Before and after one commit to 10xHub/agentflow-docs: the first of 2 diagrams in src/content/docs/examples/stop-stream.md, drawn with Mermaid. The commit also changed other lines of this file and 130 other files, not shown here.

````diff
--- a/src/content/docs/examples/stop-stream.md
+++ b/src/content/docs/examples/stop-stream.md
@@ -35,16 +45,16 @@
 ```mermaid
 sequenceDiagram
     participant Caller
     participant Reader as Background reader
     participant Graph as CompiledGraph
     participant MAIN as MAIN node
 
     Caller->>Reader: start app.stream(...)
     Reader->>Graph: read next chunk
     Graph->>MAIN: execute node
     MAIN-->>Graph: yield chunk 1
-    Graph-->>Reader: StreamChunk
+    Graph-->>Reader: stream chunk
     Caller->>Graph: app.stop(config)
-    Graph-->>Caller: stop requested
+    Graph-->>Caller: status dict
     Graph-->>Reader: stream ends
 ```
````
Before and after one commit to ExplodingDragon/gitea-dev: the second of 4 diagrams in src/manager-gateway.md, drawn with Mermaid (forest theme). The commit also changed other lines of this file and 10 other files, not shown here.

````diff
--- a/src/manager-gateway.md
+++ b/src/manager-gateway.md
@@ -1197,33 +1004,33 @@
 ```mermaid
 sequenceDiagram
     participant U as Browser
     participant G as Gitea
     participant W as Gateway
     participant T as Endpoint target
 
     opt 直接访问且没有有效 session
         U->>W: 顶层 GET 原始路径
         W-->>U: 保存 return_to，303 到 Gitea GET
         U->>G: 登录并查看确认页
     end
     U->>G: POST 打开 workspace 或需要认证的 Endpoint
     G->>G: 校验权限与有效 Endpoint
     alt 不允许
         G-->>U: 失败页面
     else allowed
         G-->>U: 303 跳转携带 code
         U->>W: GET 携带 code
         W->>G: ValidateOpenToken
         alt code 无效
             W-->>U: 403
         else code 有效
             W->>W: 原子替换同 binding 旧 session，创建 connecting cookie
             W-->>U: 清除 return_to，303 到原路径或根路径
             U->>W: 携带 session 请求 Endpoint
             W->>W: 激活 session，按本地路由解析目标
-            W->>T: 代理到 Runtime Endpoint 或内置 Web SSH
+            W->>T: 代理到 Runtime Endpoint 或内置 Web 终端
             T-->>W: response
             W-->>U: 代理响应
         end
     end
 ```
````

━━━

What to do: Only a number is wanted. How many lines of the entries above carry "Caller"?

Answer for the task: 5